From today's Di Lewis article:
Valley residents worry that increased traffic and the development of 2,800 units at the resort will turn their home into a polluted suburb.
"It goes far beyond the community this time," said Eden resident Sharon Holmstrom. "This time, they have the homeowners in a vise from which they cannot escape.
"If a development agreement is not reached, then homeowners are stuck with the incorporation and expense and horror of that. But if they go along with that agreement, then they undermine the general plan for the rest of the valley."
Eden resident Kirk Langford is concerned that allowing higher than normal density at the resort in order to reach a resolution will open the door for future developers to demand density variances.
Langford and Holmstrom, along with many other landowners, lost two-thirds of their development rights in the down-zoning of the valley in 1998.
Now they are worried the move the landowners hoped would preserve the valley will be pointless if the resort is allowed to have more than its allotted development rights for the amount of land.
"I'm for Powder Mountain being developed," Langford said. "I think they should get every single entitlement that they had on the land when they bought it. ...
"But I've watched people go to build one house up here, and if they're a quarter acre short, too bad, they can't build. So why should they (the resort) be able to get 1,600 more (units)?"
It's about fairness, said Eden resident Steve Clarke.
"The thing I focus on right now is the fairness issue that people who own a considerable amount of property surrendered property rights and went from 1-acre zoning to 3-acre zoning," he said.

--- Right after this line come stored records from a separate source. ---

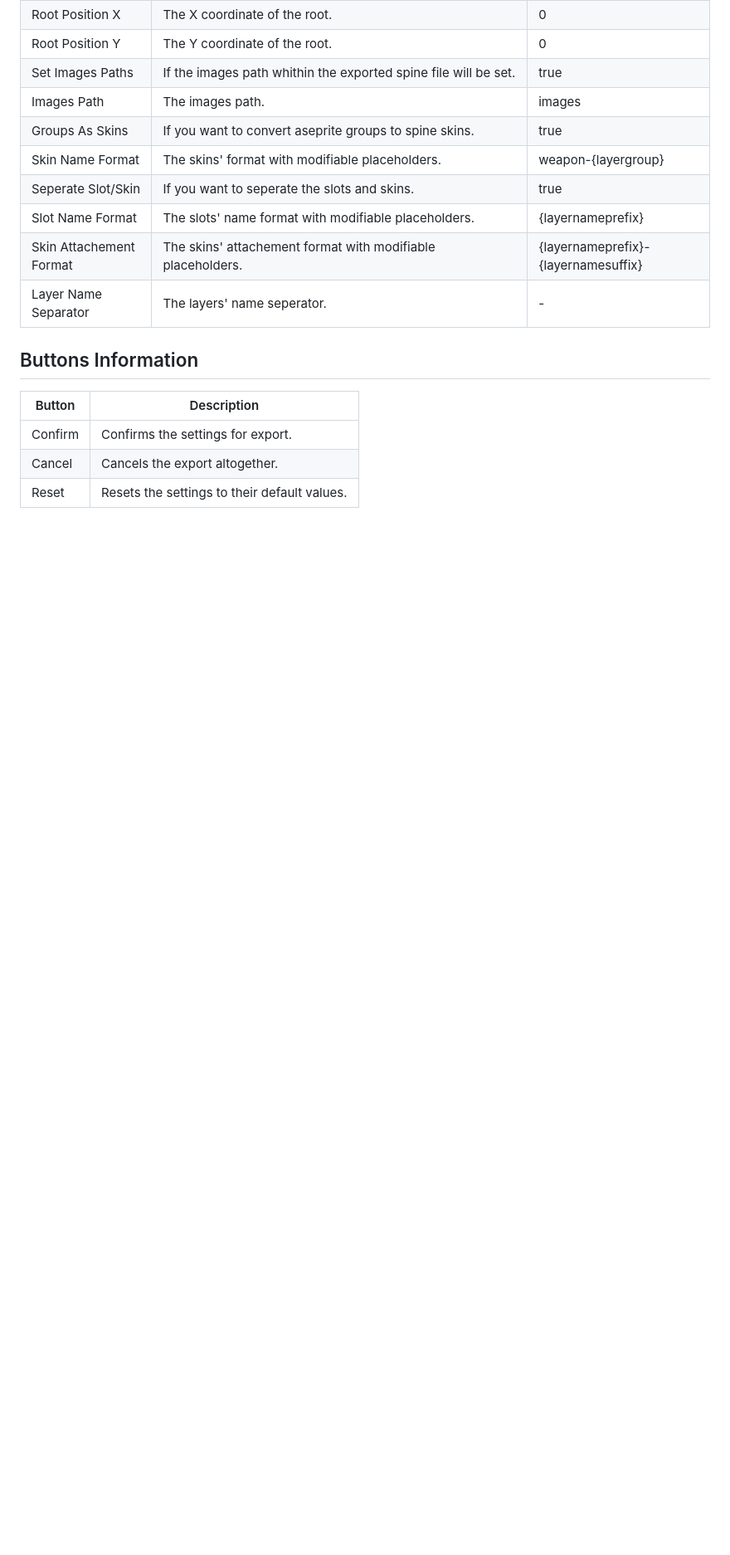
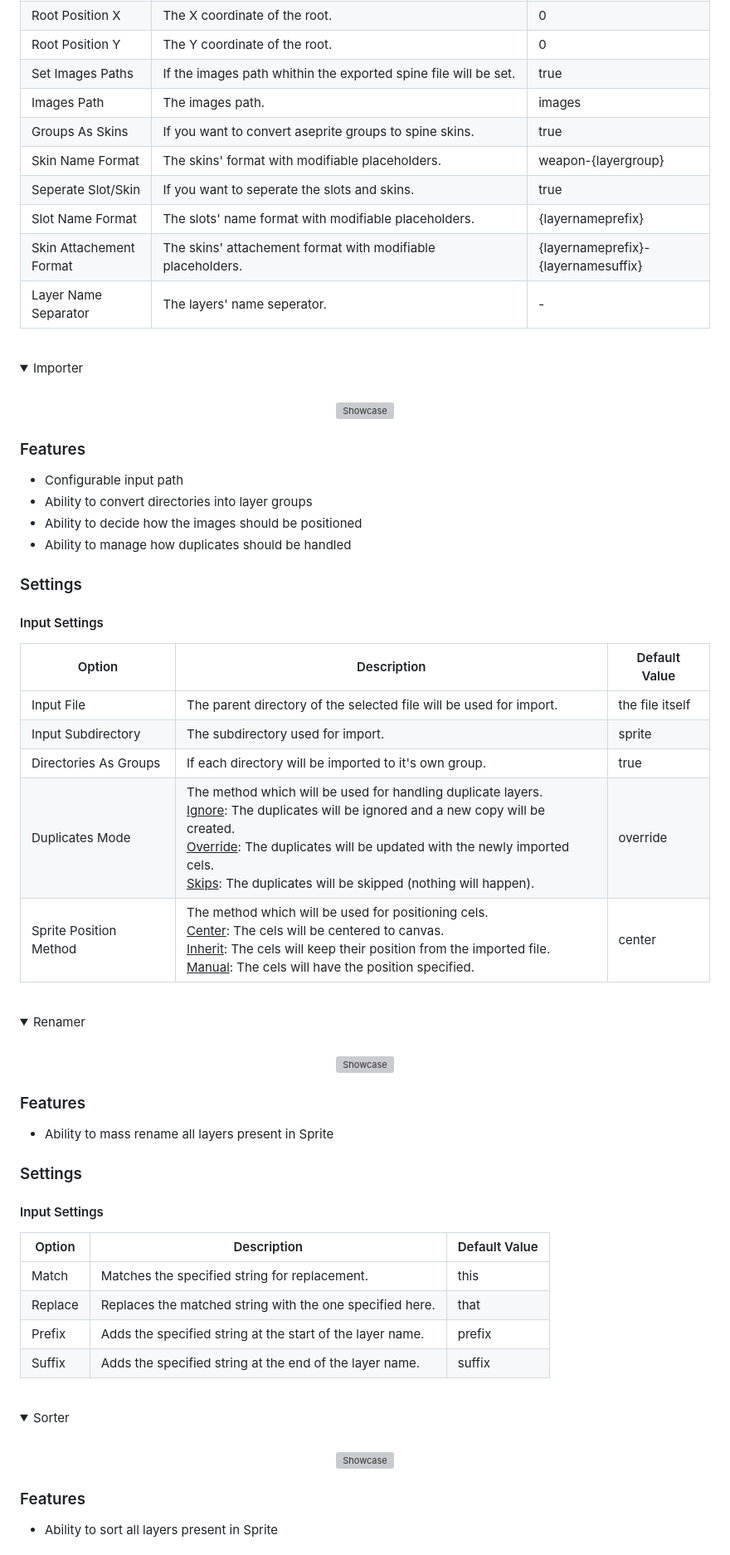
Before and after one commit to RampantDespair/Aseprite-Extension, a Markdown page: README.md, the part around one of its changes. Shown at 83% size. GitHub-like rendering; folded sections open; blank space fills up the shorter version; grey boxes are pictures that could not be loaded.

```diff
--- a/README.md
+++ b/README.md
@@ -132,10 +161,82 @@ With that in mind, this lua script lets you do so, with ease, and lets you expor
 | Skin Attachement Format | The skins' attachement format with modifiable placeholders. | {layernameprefix}-{layernamesuffix} |
 | Layer Name Separator | The layers' name seperator. | - |
 
-## Buttons Information
+</details>
 
-| Button | Description |
-| --- | --- |
-| Confirm | Confirms the settings for export. |
-| Cancel | Cancels the export altogether. |
-| Reset | Resets the settings to their default values. |
+<br>
+<details>
+<summary>Importer</summary>
+<br>
+
+<!-- SHOWCASE -->
+<div align="center">
+  <img alt="Showcase" src="media/showcase-v4.0.gif">
+</div>
+
+<!-- FEATURES -->
+### Features
+
+*   Configurable input path
+*   Ability to convert directories into layer groups
+*   Ability to decide how the images should be positioned
+*   Ability to manage how duplicates should be handled
+
+<!-- SETTINGS -->
+### Settings
+
+#### Input Settings
+
+| Option | Description | Default Value |
+| --- | --- | --- |
+| Input File | The parent directory of the selected file will be used for import. | the file itself |
+| Input Subdirectory | The subdirectory used for import. | sprite |
+| Directories As Groups | If each directory will be imported to it's own group. | true |
+| Duplicates Mode | The method which will be used for handling duplicate layers.<br> <ins>Ignore</ins>: The duplicates will be ignored and a new copy will be created.<br> <ins>Override</ins>: The duplicates will be updated with the newly imported cels.<br> <ins>Skips</ins>: The duplicates will be skipped (nothing will happen). | override |
+| Sprite Position Method | The method which will be used for positioning cels.<br> <ins>Center</ins>: The cels will be centered to canvas.<br> <ins>Inherit</ins>: The cels will keep their position from the imported file.<br> <ins>Manual</ins>: The cels will have the position specified. | center |
+
+</details>
+
+<br>
+<details>
+<summary>Renamer</summary>
+<br>
+
+<!-- SHOWCASE -->
+<div align="center">
+  <img alt="Showcase" src="media/showcase-v4.0.gif">
+</div>
+
+<!-- FEATURES -->
+### Features
+
+*   Ability to mass rename all layers present in Sprite
+
+<!-- SETTINGS -->
+### Settings
+
+#### Input Settings
+
+| Option | Description | Default Value |
+| --- | --- | --- |
+| Match | Matches the specified string for replacement. | this |
+| Replace | Replaces the matched string with the one specified here. | that |
+| Prefix | Adds the specified string at the start of the layer name. | prefix |
+| Suffix | Adds the specified string at the end of the layer name. | suffix |
+
+</details>
+<br>
+
+<details>
+<summary>Sorter</summary>
+<br>
+
+<!-- SHOWCASE -->
+<div align="center">
+  <img alt="Showcase" src="media/showcase-v4.0.gif">
+</div>
+
+<!-- FEATURES -->
+### Features
+
+*   Ability to sort all layers present in Sprite
+
```
Also changed, not shown: other parts of README.md (+84 -44 lines), media/logo.png.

"I feel like it's unfair for the county to give density to a resort that other people gave up willingly years ago. It's important for the county commission to acknowledge the contribution of these landowners."
But some residents believe the memorandum, with recent changes, might be the best plan they can get to end the problems in the valley, said Darla Van Zeben, an Eden resident within the incorporation boundaries and one of the residents involved in the lawsuit against the county.
The revised memorandum, now available on the county website http://www.co.weber.ut.us/commission/public_hearings.php, limits the resort to one golf course, creates a 1.5 percent fee for improvements and removes the developers' ability to withdraw from the agreement after action is taken on a neighboring development with common ownership.
Van Zeben said those were the issues creating the most worry among homeowners.
Most potential town residents don't think it's a perfect solution, she said, but it's one they can live with.
"There are parts of this deal that are tough to accept, but we're all in a tough situation and this new MOU might just be the best deal the Ogden Valley is going to get," Van Zeben said.
She said they are worried that if the incorporation is ultimately approved, it would allow unbridled development across more than 20,000 acres, rather than controlled development over 4,200 acres.
Because the incorporation petition was possible through a short-lived law, Van Zeben said she doesn't think other developers would be able to demand higher density.As a bonus today, we will include several letters to the editor of the June 1, 2010 issue of the Ogden Valley News. It is posted below this article so be sure to scroll down.
As an enhanced bonus, we will link to this morning's Weber County Forum Post on the subject:
In true Rudi-esque Fashion, he has created a "cribsheet" of various articles that have appeared on the subject in recent weeks.
Before we run off to 'Vegas Baby' to roll the dice on tomorrow's outcome, we will give all a chance to join in our straw poll that is located near the top of the right side bar.
As Ron Burgandy would say during signoff, "Stay Classy Ogden Valley."